** RECORDS FOR PROCESSING **

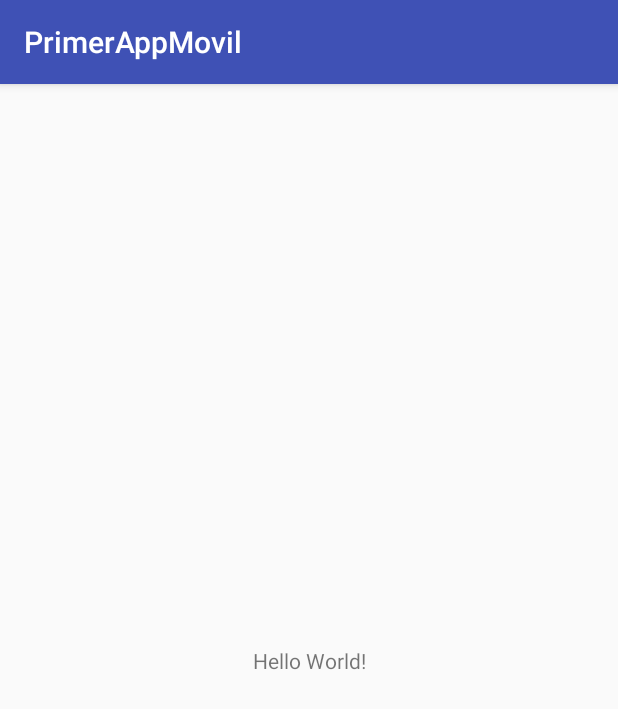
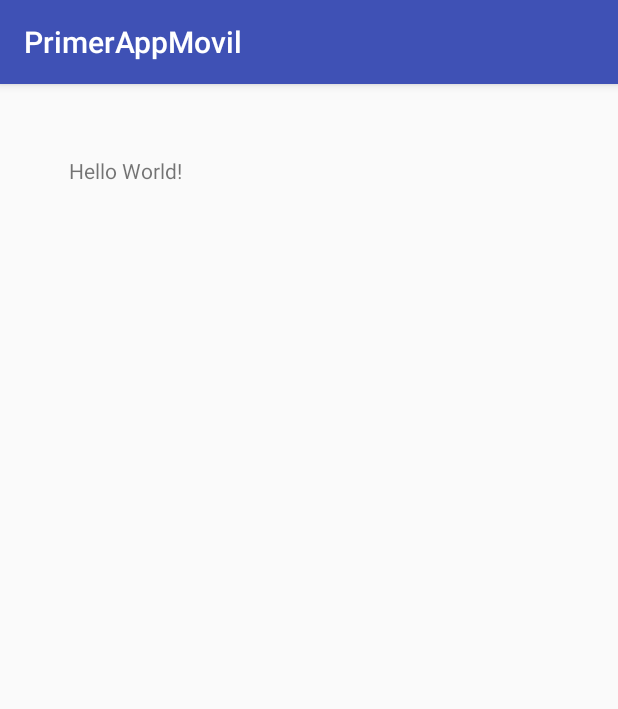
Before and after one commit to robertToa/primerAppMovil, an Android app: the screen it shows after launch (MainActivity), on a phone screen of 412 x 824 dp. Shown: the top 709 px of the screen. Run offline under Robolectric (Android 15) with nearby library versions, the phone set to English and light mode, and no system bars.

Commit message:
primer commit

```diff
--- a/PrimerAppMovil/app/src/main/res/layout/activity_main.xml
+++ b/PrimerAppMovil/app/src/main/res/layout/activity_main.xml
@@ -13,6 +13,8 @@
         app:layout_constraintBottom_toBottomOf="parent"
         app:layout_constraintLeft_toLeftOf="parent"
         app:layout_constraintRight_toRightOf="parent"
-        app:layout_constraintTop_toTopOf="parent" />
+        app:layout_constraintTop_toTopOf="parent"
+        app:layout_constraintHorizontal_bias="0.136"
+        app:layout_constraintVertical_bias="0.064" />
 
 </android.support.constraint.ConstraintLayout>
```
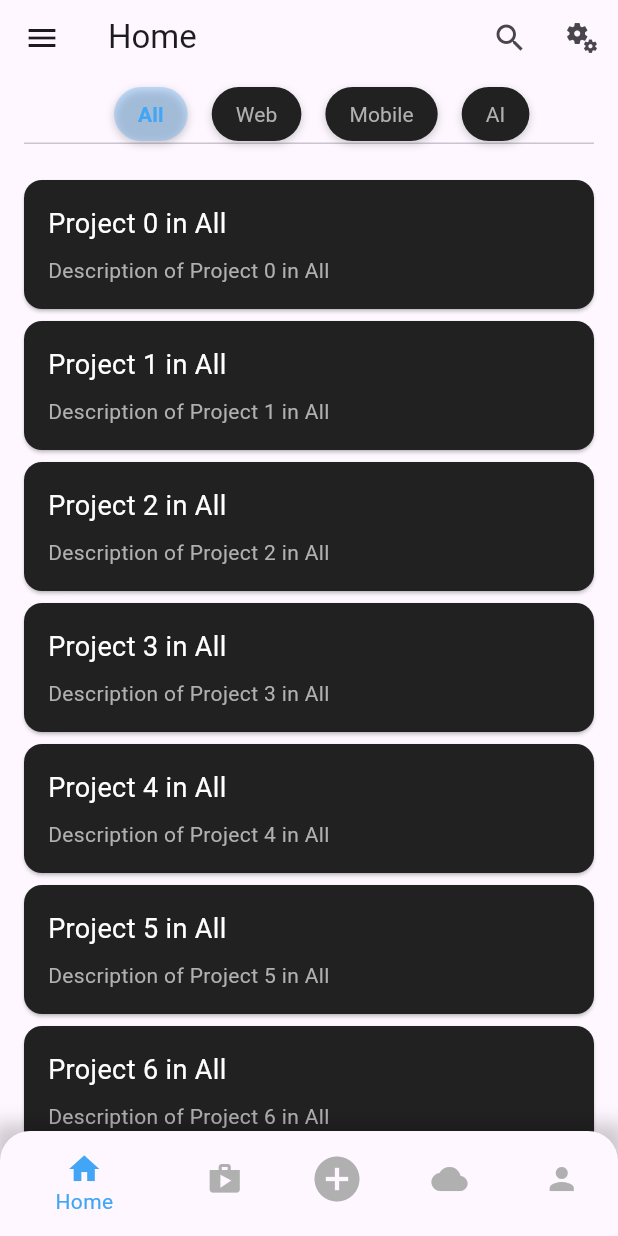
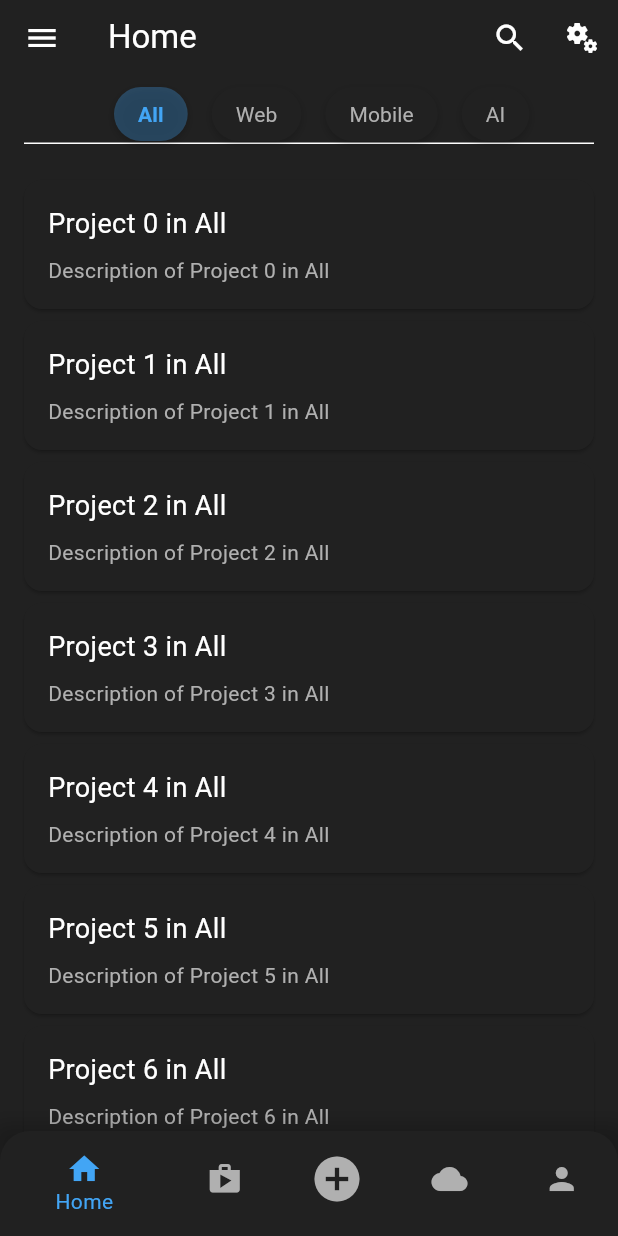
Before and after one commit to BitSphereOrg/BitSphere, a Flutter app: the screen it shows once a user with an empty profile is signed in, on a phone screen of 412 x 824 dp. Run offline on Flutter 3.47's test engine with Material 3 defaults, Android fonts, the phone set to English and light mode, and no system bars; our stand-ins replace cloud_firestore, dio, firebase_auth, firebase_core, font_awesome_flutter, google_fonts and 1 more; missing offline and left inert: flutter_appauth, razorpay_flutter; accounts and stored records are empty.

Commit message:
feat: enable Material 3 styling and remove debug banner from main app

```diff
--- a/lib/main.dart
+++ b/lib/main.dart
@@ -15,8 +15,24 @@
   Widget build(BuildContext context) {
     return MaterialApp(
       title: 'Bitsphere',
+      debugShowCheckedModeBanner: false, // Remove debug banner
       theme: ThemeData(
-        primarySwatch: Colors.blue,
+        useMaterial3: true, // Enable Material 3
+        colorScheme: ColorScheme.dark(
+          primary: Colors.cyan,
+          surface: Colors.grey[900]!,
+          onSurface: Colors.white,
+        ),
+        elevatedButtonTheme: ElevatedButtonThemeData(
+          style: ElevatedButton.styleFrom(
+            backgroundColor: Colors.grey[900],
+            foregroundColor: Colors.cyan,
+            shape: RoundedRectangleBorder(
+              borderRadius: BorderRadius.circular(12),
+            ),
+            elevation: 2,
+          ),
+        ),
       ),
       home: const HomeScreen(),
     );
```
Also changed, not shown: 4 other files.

** ACTION ITEM **
Exactly as written, give the entries above again, with no images.

** RESPONSE BOX **
Before and after one commit to robertToa/primerAppMovil, an Android app: the screen it shows after launch (MainActivity), on a phone screen of 412 x 824 dp. Shown: the top 709 px of the screen. Run offline under Robolectric (Android 15) with nearby library versions, the phone set to English and light mode, and no system bars.

Commit message:
primer commit

```diff
--- a/PrimerAppMovil/app/src/main/res/layout/activity_main.xml
+++ b/PrimerAppMovil/app/src/main/res/layout/activity_main.xml
@@ -13,6 +13,8 @@
         app:layout_constraintBottom_toBottomOf="parent"
         app:layout_constraintLeft_toLeftOf="parent"
         app:layout_constraintRight_toRightOf="parent"
-        app:layout_constraintTop_toTopOf="parent" />
+        app:layout_constraintTop_toTopOf="parent"
+        app:layout_constraintHorizontal_bias="0.136"
+        app:layout_constraintVertical_bias="0.064" />
 
 </android.support.constraint.ConstraintLayout>
```
Before and after one commit to BitSphereOrg/BitSphere, a Flutter app: the screen it shows once a user with an empty profile is signed in, on a phone screen of 412 x 824 dp. Run offline on Flutter 3.47's test engine with Material 3 defaults, Android fonts, the phone set to English and light mode, and no system bars; our stand-ins replace cloud_firestore, dio, firebase_auth, firebase_core, font_awesome_flutter, google_fonts and 1 more; missing offline and left inert: flutter_appauth, razorpay_flutter; accounts and stored records are empty.

Commit message:
feat: enable Material 3 styling and remove debug banner from main app

```diff
--- a/lib/main.dart
+++ b/lib/main.dart
@@ -15,8 +15,24 @@
   Widget build(BuildContext context) {
     return MaterialApp(
       title: 'Bitsphere',
+      debugShowCheckedModeBanner: false, // Remove debug banner
       theme: ThemeData(
-        primarySwatch: Colors.blue,
+        useMaterial3: true, // Enable Material 3
+        colorScheme: ColorScheme.dark(
+          primary: Colors.cyan,
+          surface: Colors.grey[900]!,
+          onSurface: Colors.white,
+        ),
+        elevatedButtonTheme: ElevatedButtonThemeData(
+          style: ElevatedButton.styleFrom(
+            backgroundColor: Colors.grey[900],
+            foregroundColor: Colors.cyan,
+            shape: RoundedRectangleBorder(
+              borderRadius: BorderRadius.circular(12),
+            ),
+            elevation: 2,
+          ),
+        ),
       ),
       home: const HomeScreen(),
     );
```
Also changed, not shown: 4 other files.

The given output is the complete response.